* _WHAT THE EXERCISE ASKS_
Exclude all images and print the entries below exactly.

[SUPPLIED ENTRIES — start]

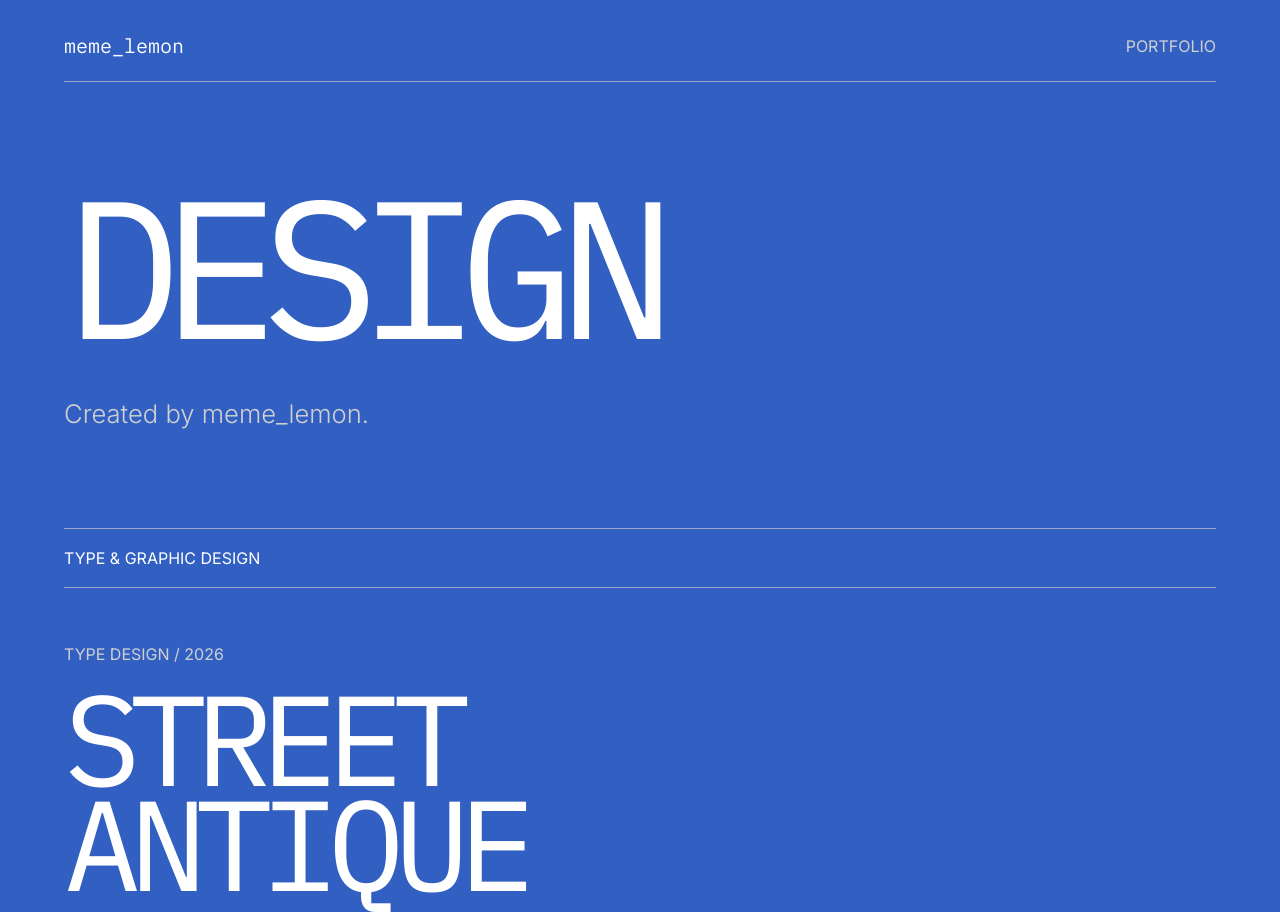
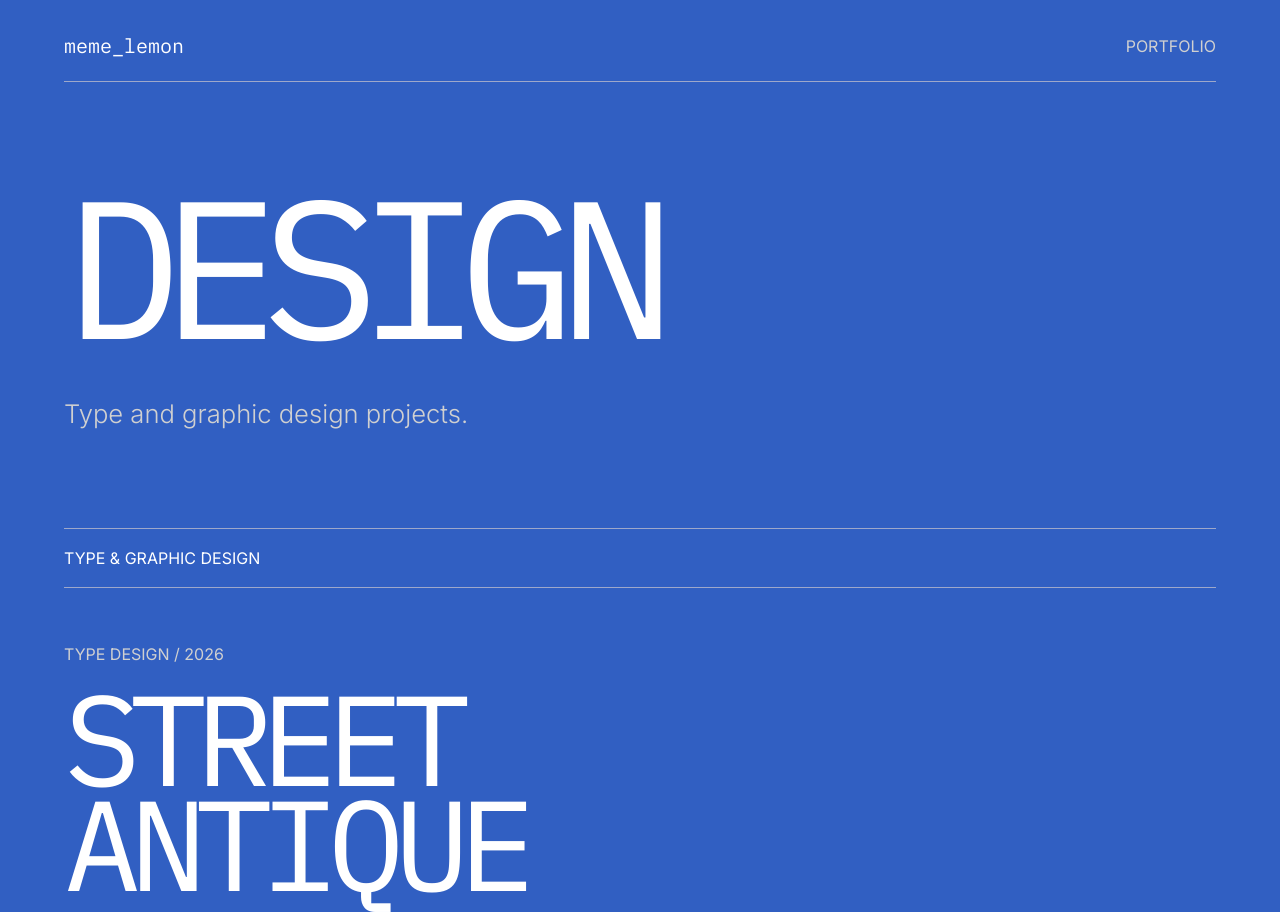
Before and after one commit to memelemon/memelemon.github.io, a plain HTML site: page design.html in a window 1280 px wide. Shown: the top 912 px of the page. Drawn offline with Linux system fonts and the light colour scheme.

```diff
--- a/design.html
+++ b/design.html
@@ -23,7 +23,7 @@
             <section class="intro intro--category">
 
                 <h1 class="page-title">DESIGN</h1>
-                <p class="intro-description">Created by meme_lemon.</p>
+                <p class="intro-description">Type and graphic design projects.</p>
             </section>
 
             <section class="collection">
```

[SUPPLIED ENTRIES — finish]

* _SOLUTION_
Before and after one commit to memelemon/memelemon.github.io, a plain HTML site: page design.html in a window 1280 px wide. Shown: the top 912 px of the page. Drawn offline with Linux system fonts and the light colour scheme.

```diff
--- a/design.html
+++ b/design.html
@@ -23,7 +23,7 @@
             <section class="intro intro--category">
 
                 <h1 class="page-title">DESIGN</h1>
-                <p class="intro-description">Created by meme_lemon.</p>
+                <p class="intro-description">Type and graphic design projects.</p>
             </section>
 
             <section class="collection">
```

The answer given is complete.